If you’re a librarian or language arts teacher looking for tips and strategies to inspire reluctant readers and writers, you’ve come to the write place. In the box below, I’ve written a few tips I’ve developed over the years.
1. If you’re already reading stories aloud to reluctant readers, great. Try turning sections of the story into plays that the kids can act out. Find stories that have fun dialogue for the kids to read. Double cast your reluctant readers with a strong reader so they can perform the dialogue together.
2. Challenge the kids to a quiz show competition to answer skill-testing questions about the novel they just read. Build cooperation by having the kids compete in teams where strong readers are put together with reluctant readers.
3. The story behind the story often triggers the interest in books. Authors can talk about how they came up with the ideas, but you can also reveal your connections to your childhood favourites. Forge a personal connection between yourself and the book to give the kids context about what reading the book can do.
1. My favourite game to play with division 2 students is Eyewitness, a writing exercise that illustrates how details can paint a picture. One kid leaves the room while another “steals” something from the front of the class.
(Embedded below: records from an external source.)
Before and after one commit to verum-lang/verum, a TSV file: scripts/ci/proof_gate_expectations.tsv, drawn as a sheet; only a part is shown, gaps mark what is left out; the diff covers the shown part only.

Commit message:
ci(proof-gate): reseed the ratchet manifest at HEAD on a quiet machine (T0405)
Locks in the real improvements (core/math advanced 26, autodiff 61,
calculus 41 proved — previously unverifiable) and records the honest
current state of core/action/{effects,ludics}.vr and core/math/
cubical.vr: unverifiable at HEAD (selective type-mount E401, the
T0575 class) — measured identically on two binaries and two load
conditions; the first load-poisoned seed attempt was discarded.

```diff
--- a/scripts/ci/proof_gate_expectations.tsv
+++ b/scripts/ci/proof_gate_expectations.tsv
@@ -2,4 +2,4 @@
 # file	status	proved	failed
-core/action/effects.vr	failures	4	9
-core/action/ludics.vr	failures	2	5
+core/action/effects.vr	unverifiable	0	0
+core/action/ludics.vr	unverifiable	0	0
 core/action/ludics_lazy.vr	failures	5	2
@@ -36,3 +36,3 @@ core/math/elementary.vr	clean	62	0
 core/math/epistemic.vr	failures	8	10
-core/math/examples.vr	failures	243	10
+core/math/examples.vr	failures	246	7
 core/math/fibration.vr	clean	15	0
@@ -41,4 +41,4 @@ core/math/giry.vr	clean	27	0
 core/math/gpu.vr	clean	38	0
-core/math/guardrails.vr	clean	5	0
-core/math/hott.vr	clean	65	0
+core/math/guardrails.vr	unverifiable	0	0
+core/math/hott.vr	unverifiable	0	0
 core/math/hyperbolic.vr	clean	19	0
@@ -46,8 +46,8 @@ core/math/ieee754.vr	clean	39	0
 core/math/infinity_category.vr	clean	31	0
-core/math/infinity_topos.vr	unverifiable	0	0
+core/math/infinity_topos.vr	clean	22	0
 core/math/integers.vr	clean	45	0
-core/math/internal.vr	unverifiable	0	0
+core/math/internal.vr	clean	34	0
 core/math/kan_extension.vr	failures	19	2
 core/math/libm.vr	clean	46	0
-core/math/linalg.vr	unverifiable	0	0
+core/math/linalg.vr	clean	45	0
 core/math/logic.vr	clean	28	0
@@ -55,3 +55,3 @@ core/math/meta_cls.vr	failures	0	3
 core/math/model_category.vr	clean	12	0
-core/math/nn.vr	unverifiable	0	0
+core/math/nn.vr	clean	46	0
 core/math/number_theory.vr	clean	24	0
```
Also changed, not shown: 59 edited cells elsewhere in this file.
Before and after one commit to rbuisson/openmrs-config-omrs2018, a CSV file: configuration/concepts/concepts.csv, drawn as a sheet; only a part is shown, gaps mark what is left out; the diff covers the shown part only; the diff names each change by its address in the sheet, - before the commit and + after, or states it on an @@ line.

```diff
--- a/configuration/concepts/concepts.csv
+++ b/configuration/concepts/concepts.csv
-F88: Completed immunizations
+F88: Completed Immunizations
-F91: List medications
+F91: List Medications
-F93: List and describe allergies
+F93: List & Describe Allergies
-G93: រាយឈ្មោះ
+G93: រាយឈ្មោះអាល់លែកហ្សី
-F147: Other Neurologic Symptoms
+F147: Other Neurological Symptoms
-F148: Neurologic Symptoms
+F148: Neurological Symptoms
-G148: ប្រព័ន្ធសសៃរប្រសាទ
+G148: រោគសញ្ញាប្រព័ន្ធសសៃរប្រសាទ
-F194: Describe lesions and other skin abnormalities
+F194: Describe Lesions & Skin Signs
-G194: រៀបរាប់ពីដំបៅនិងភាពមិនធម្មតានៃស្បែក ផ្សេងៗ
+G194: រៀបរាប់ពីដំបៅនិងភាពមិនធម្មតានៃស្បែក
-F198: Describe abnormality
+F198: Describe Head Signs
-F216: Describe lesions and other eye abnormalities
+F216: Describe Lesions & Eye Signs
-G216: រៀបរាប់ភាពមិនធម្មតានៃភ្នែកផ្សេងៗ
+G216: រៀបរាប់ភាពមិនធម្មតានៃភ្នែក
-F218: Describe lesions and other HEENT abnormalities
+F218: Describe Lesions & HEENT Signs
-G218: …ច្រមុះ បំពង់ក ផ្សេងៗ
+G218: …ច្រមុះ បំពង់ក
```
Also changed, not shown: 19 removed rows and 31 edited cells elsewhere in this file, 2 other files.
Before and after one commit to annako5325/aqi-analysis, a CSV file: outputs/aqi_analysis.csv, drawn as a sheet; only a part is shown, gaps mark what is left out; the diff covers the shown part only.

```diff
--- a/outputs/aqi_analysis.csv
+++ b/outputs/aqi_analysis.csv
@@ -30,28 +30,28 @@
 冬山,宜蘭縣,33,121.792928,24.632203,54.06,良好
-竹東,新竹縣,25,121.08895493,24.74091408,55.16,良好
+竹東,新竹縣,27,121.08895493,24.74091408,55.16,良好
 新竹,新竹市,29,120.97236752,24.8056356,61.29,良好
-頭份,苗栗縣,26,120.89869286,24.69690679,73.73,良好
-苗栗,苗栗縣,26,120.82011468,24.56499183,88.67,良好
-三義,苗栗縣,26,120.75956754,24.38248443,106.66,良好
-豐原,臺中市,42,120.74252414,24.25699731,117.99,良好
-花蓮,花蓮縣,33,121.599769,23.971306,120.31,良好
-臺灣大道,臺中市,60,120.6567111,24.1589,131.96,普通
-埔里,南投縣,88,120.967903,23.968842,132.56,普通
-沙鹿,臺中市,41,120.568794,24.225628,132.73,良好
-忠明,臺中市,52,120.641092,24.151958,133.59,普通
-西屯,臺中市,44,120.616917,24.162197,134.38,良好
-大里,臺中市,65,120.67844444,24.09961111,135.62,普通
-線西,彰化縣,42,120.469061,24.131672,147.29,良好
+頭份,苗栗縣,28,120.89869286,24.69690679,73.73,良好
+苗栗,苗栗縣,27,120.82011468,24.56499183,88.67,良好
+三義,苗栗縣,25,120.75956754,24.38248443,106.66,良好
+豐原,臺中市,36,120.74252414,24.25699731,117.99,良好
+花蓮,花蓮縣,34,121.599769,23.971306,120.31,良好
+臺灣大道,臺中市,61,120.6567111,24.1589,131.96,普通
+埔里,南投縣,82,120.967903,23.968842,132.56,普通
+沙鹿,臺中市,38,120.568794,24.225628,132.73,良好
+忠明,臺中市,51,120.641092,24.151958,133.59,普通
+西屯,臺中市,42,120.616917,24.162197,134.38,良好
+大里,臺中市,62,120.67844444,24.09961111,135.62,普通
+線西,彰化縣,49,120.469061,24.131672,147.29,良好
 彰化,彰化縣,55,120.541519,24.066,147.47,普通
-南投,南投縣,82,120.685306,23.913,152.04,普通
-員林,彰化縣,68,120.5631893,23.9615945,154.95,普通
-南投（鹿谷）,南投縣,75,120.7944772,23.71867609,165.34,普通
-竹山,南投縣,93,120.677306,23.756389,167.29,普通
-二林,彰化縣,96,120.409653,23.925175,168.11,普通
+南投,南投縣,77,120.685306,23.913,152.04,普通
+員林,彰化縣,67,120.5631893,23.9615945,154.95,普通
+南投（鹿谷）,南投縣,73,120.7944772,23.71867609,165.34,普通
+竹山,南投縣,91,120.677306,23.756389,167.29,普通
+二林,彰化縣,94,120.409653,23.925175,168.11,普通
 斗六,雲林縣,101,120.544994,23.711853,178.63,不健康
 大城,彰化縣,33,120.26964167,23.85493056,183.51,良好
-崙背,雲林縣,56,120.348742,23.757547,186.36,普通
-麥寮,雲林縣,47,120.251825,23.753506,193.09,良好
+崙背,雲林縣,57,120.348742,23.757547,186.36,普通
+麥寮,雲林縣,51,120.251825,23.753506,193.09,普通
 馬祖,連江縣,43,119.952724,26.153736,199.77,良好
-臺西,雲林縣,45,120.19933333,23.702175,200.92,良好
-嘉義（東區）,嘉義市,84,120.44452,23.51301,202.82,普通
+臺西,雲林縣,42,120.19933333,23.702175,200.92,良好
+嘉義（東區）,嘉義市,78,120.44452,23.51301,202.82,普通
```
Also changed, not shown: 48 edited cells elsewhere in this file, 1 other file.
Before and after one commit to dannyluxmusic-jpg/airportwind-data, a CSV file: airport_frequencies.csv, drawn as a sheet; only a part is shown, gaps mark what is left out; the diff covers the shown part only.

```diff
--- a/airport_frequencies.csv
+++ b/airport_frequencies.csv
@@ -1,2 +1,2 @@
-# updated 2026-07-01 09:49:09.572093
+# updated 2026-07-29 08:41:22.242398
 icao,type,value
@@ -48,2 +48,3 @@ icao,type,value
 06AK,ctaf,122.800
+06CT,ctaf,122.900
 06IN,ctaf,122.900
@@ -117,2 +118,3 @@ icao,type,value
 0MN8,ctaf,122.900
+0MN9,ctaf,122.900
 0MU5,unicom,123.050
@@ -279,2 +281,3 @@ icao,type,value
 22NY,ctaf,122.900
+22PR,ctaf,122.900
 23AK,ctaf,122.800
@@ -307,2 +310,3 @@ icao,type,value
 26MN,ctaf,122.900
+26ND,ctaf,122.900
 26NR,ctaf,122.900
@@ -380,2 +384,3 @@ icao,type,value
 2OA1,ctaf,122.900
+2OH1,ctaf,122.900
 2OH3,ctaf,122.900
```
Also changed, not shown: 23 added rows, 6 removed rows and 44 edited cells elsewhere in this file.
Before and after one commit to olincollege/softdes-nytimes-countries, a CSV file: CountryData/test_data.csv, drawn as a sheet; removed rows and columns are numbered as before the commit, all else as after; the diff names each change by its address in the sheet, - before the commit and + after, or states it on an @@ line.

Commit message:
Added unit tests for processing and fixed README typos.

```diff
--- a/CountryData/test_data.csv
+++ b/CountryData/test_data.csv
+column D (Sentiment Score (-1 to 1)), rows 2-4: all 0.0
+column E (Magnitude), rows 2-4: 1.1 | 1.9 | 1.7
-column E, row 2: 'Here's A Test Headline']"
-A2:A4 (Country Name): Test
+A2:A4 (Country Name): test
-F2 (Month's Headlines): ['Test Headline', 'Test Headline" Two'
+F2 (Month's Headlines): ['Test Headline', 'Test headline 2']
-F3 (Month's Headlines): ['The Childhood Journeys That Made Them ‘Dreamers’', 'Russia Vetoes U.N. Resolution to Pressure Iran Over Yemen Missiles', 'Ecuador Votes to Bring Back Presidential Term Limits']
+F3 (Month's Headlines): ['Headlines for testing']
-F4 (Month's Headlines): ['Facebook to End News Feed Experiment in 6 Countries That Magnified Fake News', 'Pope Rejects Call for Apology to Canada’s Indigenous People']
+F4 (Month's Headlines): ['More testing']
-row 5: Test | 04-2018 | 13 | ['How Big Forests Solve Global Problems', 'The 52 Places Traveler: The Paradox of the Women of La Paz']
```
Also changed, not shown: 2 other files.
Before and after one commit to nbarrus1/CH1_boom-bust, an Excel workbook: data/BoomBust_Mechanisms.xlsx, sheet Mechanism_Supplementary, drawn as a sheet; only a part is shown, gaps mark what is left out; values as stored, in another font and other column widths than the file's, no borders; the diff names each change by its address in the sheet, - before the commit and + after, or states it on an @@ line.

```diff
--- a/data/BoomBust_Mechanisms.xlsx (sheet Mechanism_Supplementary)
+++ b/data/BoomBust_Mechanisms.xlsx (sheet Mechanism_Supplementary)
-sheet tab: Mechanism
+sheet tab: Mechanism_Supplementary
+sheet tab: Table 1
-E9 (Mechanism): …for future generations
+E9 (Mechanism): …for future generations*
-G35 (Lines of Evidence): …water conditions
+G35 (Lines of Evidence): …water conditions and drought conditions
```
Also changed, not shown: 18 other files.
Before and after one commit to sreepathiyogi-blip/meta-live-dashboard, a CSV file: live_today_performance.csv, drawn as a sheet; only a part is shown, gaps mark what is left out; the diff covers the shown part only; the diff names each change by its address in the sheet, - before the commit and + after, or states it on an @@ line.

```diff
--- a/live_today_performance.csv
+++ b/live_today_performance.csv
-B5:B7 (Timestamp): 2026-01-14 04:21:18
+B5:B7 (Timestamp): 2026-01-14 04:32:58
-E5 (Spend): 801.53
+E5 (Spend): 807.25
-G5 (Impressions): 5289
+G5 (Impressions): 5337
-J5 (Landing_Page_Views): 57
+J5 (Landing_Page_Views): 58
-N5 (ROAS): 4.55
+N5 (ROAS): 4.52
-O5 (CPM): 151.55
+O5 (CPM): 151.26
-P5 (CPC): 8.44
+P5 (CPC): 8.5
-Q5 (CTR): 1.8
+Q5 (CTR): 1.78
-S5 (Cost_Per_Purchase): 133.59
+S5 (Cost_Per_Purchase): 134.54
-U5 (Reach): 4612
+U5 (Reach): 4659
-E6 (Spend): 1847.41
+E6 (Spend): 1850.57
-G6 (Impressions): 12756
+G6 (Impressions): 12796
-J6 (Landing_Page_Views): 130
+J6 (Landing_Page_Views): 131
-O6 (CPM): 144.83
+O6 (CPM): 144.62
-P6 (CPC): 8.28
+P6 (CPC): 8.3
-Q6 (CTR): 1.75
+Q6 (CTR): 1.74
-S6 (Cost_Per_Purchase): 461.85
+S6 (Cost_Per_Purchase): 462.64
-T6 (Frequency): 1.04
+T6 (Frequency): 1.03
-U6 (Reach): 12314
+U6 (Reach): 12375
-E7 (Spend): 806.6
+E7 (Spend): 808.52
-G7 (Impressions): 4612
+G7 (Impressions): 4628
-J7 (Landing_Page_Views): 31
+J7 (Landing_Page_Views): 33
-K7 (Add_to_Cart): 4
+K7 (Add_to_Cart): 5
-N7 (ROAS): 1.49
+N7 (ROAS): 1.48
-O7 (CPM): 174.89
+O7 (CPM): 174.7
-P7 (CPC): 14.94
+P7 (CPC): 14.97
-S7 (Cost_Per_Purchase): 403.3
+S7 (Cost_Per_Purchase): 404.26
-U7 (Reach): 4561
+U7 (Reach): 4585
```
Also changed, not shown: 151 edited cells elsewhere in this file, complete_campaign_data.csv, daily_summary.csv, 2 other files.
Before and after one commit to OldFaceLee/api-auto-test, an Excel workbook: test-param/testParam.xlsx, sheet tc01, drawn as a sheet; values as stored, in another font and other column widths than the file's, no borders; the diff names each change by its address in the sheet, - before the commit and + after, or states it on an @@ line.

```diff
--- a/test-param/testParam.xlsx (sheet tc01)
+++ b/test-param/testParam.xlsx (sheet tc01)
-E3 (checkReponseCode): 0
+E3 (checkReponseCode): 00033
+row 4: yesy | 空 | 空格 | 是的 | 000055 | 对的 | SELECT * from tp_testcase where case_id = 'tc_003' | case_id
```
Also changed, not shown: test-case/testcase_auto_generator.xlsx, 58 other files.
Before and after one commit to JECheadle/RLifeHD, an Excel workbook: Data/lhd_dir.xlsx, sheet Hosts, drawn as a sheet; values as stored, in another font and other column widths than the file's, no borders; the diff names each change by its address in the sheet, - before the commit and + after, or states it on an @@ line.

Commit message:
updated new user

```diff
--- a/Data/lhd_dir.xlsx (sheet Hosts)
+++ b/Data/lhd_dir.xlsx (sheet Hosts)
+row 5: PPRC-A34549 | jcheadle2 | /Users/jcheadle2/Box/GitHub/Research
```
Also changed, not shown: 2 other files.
The other students are eyewitnesses who must describe the thief without pointing or using his or her name. You can adapt this exercise by getting the kids to write five sentences to describe their classmate and see how many sentences their friends need to guess the person.
2. If you’re working with younger students, try using props to spark stories. Use a stuffy as a character that can act out the kids’ stories. Alternatively, cover up the words from my picture book, True Story, and have the kids write their own version of the story based on the pictures.
3. Kids have an easier time writing dialogue than description. Invite reluctant writers to create a play, using dialogue. Then ease into the concept of narrative description by asking them to inject stage directions to give context to what the characters are saying.
1. If you want kids to deliver personal stories, create a safe environment for them to share their stories. The best way to do this is to open the unit by sharing a personal anecdote. You can talk about your childhood, family or pets, as long as the story is genuine and personal. Once the kids see that you can share, they will open up.
2. Some kids can’t stand the openness of creative stories. Give them a logic puzzle to solve instead. Offer the ending of the story and ask the kids to construct the steps that will take the protagonist to the final scene.
3. Writing a story is about being in the moment. Strip away the students’ self-consciousness by adding tasks to their writing time. My personal favourite is to give the kids between 3 and 6 words they have to work into their writing during a timed session. The words should reflect the genre (ie. scary words if the kids are writing suspense stories) to avoid any random story elements. When the kids focus on the words to incorporate, they dig deeper into the story.